producer

- Food Dis-

Retailer

-Distributor

l 1

sources and

interest

tributor

1 -R&D units ' |

1 1

technolo-

1 I 1

1 l

gies

1

' I '

Fig. 10.5 A strategic program for food industry.

Fig. 10.5 A strategic program for food industry.

10.3.3 An alternative solution

Global warming that is observed locally, regionally, and globally has recently been a key problem as a result of fossil fuel consumption. In the past, fossil fuel sources could be used to solve world energy problems. However, fossil fuels cannot continue indefinitely as the principal energy sources due to the rapid increase of world energy demand for industrial, residential, commercial, and sectoral applications and also for different needs of the human beings.

One of the requirements of human beings is food supply. Particularly, population growth and development of new technologies are very important parameters affecting the fossil fuel consumption in food industry. In the case of fossil fuels in food industry, this industry will probably produce some pollutants such as tar, dust, and harmful gases including COX, SOX, and NOX, causing air pollution, as well. The pollutants produced by food industry are discharged to the atmosphere and create some problems.

Food Requirement

Population Growth

Cultivation and harvesting

Process and package

Process and package

Food (Ready-eat)

Preparation

Tar j C

Storage and Distribution

[ Energy demand for food supply chain and development of new technologies in food industry

Which way is the better?

Increase of fossil fuel consumption in food industry

Renewable energy use in food industry

Rapid increase of CO2 and other greenhouse gases by food industry

Rapid increase of CO2 and other greenhouse gases by food industry

Effects

Greenhouse effect Global climate change Global aridity and poverty Air, water and land pollution Narrowing of green fields Flooding and erosion Ozone layer risk and acid rain etc.

Decreasing greenhouse effect More stability of global climate Decreasing global aridity Less pollution Increase of green fields Decreasing flood and erosion Decreasing acid rain etc.

Results

Increasing aridity

Unproductiveness of agricultural areas Decreasing food production Decreases in living standards Disturbances of balances in nature National and cultural conflicts Defense of existing agricultural fields etc.

Fig. 10.6 An alternative solution to reduce greenhouse gas emissions from food industry.

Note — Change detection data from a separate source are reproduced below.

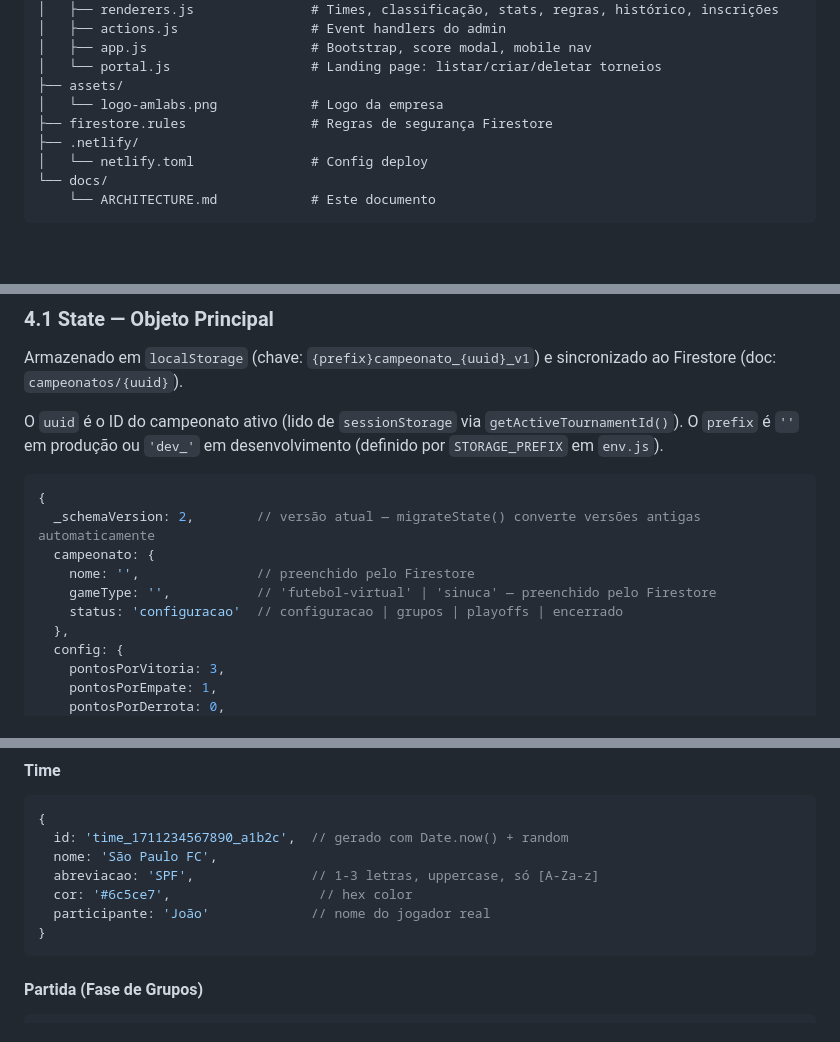
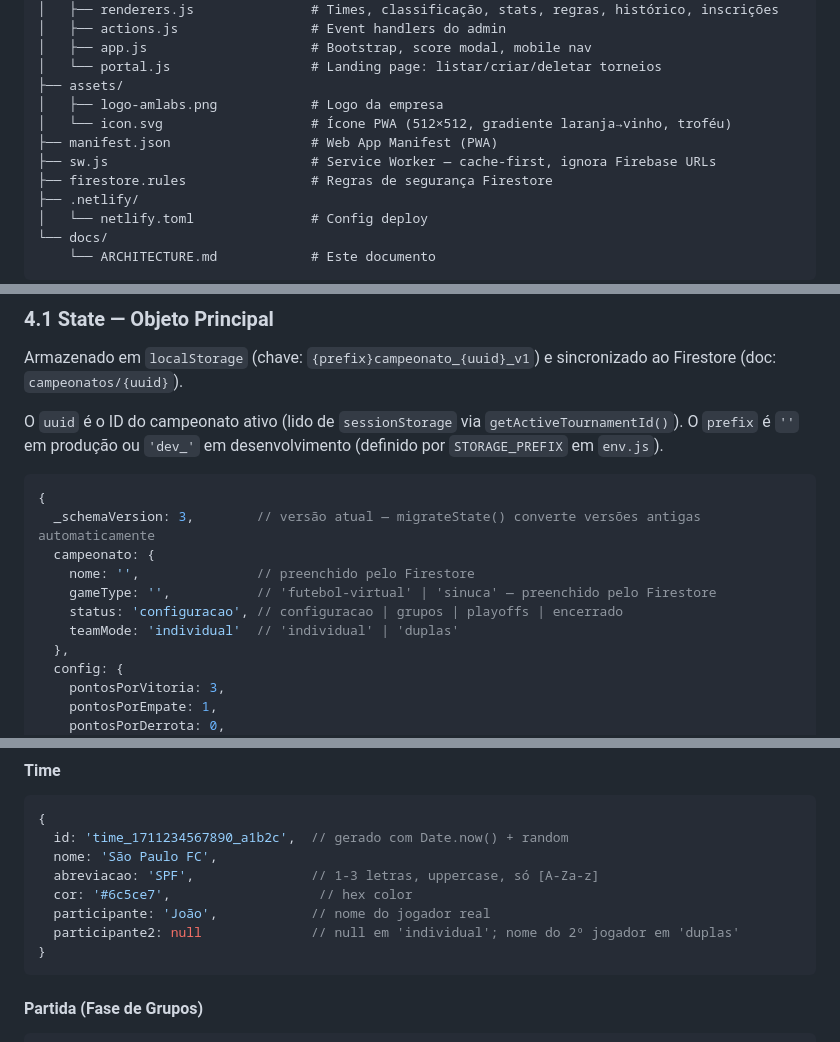
Before and after one commit to L-vonah/amlabs-gaming-cup, a Markdown page: docs/ARCHITECTURE.md, 3 parts joined by grey strips. Rendered like a GitHub page; blank space fills up the shorter version.

````diff
--- a/docs/ARCHITECTURE.md
+++ b/docs/ARCHITECTURE.md
@@ -79,7 +79,10 @@ campeonato-amlabs/
 │   ├── app.js                     # Bootstrap, score modal, mobile nav
 │   └── portal.js                  # Landing page: listar/criar/deletar torneios
 ├── assets/
-│   └── logo-amlabs.png            # Logo da empresa
+│   ├── logo-amlabs.png            # Logo da empresa
+│   └── icon.svg                   # Ícone PWA (512×512, gradiente laranja→vinho, troféu)
+├── manifest.json                  # Web App Manifest (PWA)
+├── sw.js                          # Service Worker — cache-first, ignora Firebase URLs
 ├── firestore.rules                # Regras de segurança Firestore
 ├── .netlify/
 │   └── netlify.toml               # Config deploy
@@ -111,11 +114,12 @@ O `uuid` é o ID do campeonato ativo (lido de `sessionStorage` via `getActiveTou
 
 ```javascript
 {
-  _schemaVersion: 2,        // versão atual — migrateState() converte versões antigas automaticamente
+  _schemaVersion: 3,        // versão atual — migrateState() converte versões antigas automaticamente
   campeonato: {
     nome: '',               // preenchido pelo Firestore
     gameType: '',           // 'futebol-virtual' | 'sinuca' — preenchido pelo Firestore
-    status: 'configuracao'  // configuracao | grupos | playoffs | encerrado
+    status: 'configuracao', // configuracao | grupos | playoffs | encerrado
+    teamMode: 'individual'  // 'individual' | 'duplas'
   },
   config: {
     pontosPorVitoria: 3,
@@ -146,7 +150,8 @@ O `uuid` é o ID do campeonato ativo (lido de `sessionStorage` via `getActiveTou
   nome: 'São Paulo FC',
   abreviacao: 'SPF',               // 1-3 letras, uppercase, só [A-Za-z]
   cor: '#6c5ce7',                   // hex color
-  participante: 'João'             // nome do jogador real
+  participante: 'João',            // nome do jogador real
+  participante2: null              // null em 'individual'; nome do 2º jogador em 'duplas'
 }
 ```
 
````
Also changed, not shown: other parts of docs/ARCHITECTURE.md (+5 -4 lines).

Decreasing aridity Increasing productivity in food industry Increasing food production Increase in living standards Increasing stability in food industry Increasing sustainability in food industry National and cultural peace etc.

Decreasing food scarcity and more sustainability in food industry

Fig. 10.6 An alternative solution to reduce greenhouse gas emissions from food industry.

For example, gas, particulate matter, and dust clouds in the atmosphere absorb a significant portion of the solar radiation directed at the Earth and cause a decrease in the oxygen available for living things. This can cause the global warming and change the climates locally, regionally, and/or globally. For instance, the average annual temperature of Earth has increased 0.7oC since 1860. If the utilization of fossil fuels continues at today's pace, the world's annual average temperature is predicted by some to increase 1.25oC by 2025, 2.2oC by 2050, 3.5oC by 2075 and 5.4oC by 2100, due to the rise in atmospheric CO2 concentration (Ul-tanir, 1997; TUSIAD, 1998; Midilli et al., 2005). If the utilization of fossil fuels reaches to 1000 EJ (1 exajoule = 109 GJ = 22.7*106 TEP (ton equivalent petrol)) in 2050, world average temperature will likely rise between 3oC and 5oC. This increase in temperature is sufficiently high to affect significantly life across the world. A 1oC rise in temperature may change climates in many areas of the northern and southern hemispheres. An annual average world temperature increase of almost 5oC would likely raise the levels of seas and oceans more than 1 m due to ice melting in the poles, and cause agricultural poverty, erosion, and floods (e.g., TUSIAD, 1998).

In fact, these negative effects of fossil fuel utilization can be created not only by food industry but also by all applications that consume fossil fuel sources. If increasing use is made of fossil fuels in food industry, significant global problems will probably increasingly occur. These are listed in Fig. 10.6 indicating and focusing on the important results of this study. Considering the above negative effects and the results, listed in Fig. 10.6, of fossil fuel consumption, it can be said that it is impossible to reduce the global warming effects caused by food industry and to ensure the energy stability and sustainability in food sector. Actually, this can allow us to use the renewable energy sources and technologies in this sector. In fact, in the near future, it is expected that, in case of increasing global warming and its immediate effects, the renewable energy and technologies will also become increasingly important to compensate for clean energy need in food industry.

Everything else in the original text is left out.